Eminem and Rihanna’s recent chart-topper, Love the Way You Lie, tackles the painful and prominent issue of domestic violence without resorting to shallow stereotypes.

The song follows the story of a violent relationship, narrated by the abuser. We are privy to the twists and turns in logic that run through the abuser’s mind as he attempts to justify his behaviour – “but your temper’s just as bad as mine is”, he pleads.

Interestingly though, we also glimpse the moments of clarity – the shame and the galling realisation of what it means to be a woman-beater. And it is this that makes Love the Way You Lie both fascinating and instinctively repulsive – this is not the ramblings of a deluded maniac but of a troubled man struggling to draw lines between love, fear, hate and anger.

Rihanna is noticeably absent for the majority of this track, coming in only for the chorus:

“Just gonna stand there and watch me burn; well that’s alright, because I love the way it hurts.
Just gonna stand there and hear me cry, well that’s all right because I love the way you lie.”

This is, to say the least, uncomfortable – a song about domestic violence in which the only female voice is reduced to painfully affirming, over and over, how much she loves the beatings.

This has led to commentary that it glorifies domestic violence and makes it acceptable. Indeed, the video (directed by Joseph Kahn and starring Dominic Monaghan and Megan Fox) begins with the woman hitting the man, and throughout there is an interplay between sexual passion and violence, which could be seen to be promoting the idea that the victim ‘provokes’ or in fact enjoys the violence.

This is where the role of Rihanna is key. The photo of her horrific domestic violence was shown throughout the world. She asserts it happened to her; she did not cause it. Initially she went back to her perpetrator, but then left him because, “When I realized that my selfish decision for love could result into some young girl getting killed, I could not be easy with that”.

The idea of the loving relationship is why so many victims return, and through the chorus repeating that she loves the hurt and lies it highlights the psychological hold within violent relationships. Love is used as a reason for both the violence and for staying together.

There is a quiet strength to Rihanna’s singing, and coupled with the ironic undertone of the lyrics, the chorus could also be reaching out to perpetrators.
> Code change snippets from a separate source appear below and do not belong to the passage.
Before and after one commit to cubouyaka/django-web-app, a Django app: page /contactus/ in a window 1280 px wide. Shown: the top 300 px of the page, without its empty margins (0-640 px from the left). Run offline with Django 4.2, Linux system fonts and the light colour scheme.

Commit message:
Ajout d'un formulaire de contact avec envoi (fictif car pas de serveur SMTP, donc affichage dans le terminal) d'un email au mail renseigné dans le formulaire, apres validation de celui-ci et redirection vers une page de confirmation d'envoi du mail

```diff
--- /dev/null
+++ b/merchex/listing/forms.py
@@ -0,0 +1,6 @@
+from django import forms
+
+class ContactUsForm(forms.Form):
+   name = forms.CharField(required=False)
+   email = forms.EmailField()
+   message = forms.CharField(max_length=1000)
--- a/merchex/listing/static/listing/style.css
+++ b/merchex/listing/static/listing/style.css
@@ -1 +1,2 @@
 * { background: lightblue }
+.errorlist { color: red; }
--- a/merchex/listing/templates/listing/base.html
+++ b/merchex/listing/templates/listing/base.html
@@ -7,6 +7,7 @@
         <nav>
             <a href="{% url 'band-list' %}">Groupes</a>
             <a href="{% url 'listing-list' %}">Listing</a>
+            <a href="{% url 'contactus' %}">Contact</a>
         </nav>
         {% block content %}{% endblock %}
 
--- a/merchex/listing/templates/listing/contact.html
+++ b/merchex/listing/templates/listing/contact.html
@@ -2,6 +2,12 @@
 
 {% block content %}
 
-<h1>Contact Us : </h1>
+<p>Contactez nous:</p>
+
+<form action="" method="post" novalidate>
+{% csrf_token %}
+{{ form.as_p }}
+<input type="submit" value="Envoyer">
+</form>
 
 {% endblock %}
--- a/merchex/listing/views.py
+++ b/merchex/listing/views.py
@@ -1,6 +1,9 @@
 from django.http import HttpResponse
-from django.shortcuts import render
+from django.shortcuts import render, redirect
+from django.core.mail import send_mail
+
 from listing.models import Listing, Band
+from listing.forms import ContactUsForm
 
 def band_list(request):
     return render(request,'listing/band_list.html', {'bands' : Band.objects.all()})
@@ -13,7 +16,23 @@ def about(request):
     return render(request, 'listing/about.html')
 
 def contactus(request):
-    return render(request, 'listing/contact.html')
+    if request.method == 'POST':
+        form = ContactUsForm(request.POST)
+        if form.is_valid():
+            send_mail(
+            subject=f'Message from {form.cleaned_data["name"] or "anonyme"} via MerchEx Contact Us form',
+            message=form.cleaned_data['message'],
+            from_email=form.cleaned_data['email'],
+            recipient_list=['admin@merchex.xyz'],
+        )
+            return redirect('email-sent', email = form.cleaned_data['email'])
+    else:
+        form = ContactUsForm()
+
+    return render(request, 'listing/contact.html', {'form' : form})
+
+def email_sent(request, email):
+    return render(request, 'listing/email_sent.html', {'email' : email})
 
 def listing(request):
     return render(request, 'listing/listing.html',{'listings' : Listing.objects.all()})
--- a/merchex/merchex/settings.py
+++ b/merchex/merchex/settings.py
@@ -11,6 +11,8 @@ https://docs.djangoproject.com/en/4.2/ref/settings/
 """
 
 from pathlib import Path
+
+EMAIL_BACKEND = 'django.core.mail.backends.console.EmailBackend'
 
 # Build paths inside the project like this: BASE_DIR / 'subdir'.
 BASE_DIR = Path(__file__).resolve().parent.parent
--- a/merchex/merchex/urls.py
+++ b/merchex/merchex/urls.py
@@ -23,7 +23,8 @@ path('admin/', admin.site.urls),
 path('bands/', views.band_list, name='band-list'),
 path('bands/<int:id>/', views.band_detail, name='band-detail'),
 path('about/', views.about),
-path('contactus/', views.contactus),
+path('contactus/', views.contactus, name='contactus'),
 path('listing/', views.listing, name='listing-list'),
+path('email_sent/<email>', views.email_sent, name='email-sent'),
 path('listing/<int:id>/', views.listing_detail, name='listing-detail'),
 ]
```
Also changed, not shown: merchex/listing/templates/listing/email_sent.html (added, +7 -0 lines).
Of course the woman doesn’t love it, and no matter how much he excuses or gets her to excuse the violence, it is not justified.

From 3.13 in the video there appears to be a a point of no return; it only takes a look from the man to stop the woman leaving, and Eminems lyrics push through his excuses and show his acceptance of his violence and power, culminating in the lyrics,

‘I know I’m a liar, if she ever tries to f**kin’ leave again, I’ma tie her to the bed and set this house on fire’.

Rihanna’s soulful chorus chimes in straight after, and we know the fate of the relationship.

The video ends with Eminem and Rihanna looking at the burning house, and then a repeat of the first clip of the couple lying in bed. This both emphasises the cycle of abuse and the need to leave the relationship at the point where it becomes abusive.

The song and video leaves you with a haunting insight into the cycle of domestic violence and where it can end up- and gives the message to leave the situation before it is too late. The song’s message is for both the victim and perpetrator, sung by a victim and perpetrator who are no longer in abusive relationships. It sends out the message that there is a way out.

Rihanna was able to leave her situation because the abuse was in the spotlight and she had the financial means to physically get away. The court took it further than she wanted because it was such a high profile case- and even then Chris Brown felt he’d been let off easy due to his status. Recently a TV executive got only 18 months for killing his wife, after an argument over a joint of beef, because the judge deemed it a ‘tragic accident’. For victims to feel able to leave and be safe and for perpetrators to get appropriate help, domestic abuse services and just prosecution are essential.

One in four women and one in six men in the UK will be the victims of domestic violence during their lifetime. Two women a week are killed by a current or former male partner. To get advice on or help with domestic abuse you can:

talk to your doctor, health visitor or midwife
call 0808 2000 247, the 24-hour National Domestic Violence Helpline
run by Women’s Aid and Refuge (calls from a landline are free)
call 0808 801 0327 for the Men’s advice line

call Respect on 0845 1228609 (www.respect.uk.net) – advice and
information for male perpetrators of domestic violence.
call the Mankind Initiative on 01823 334244 (www.mankind.org.uk)
treatment for female perpetrators of domestic violence.

Elly Badcock is a member of the NUS Women’s Committee.
Jo Gough is a learning mentor for vulnerable children.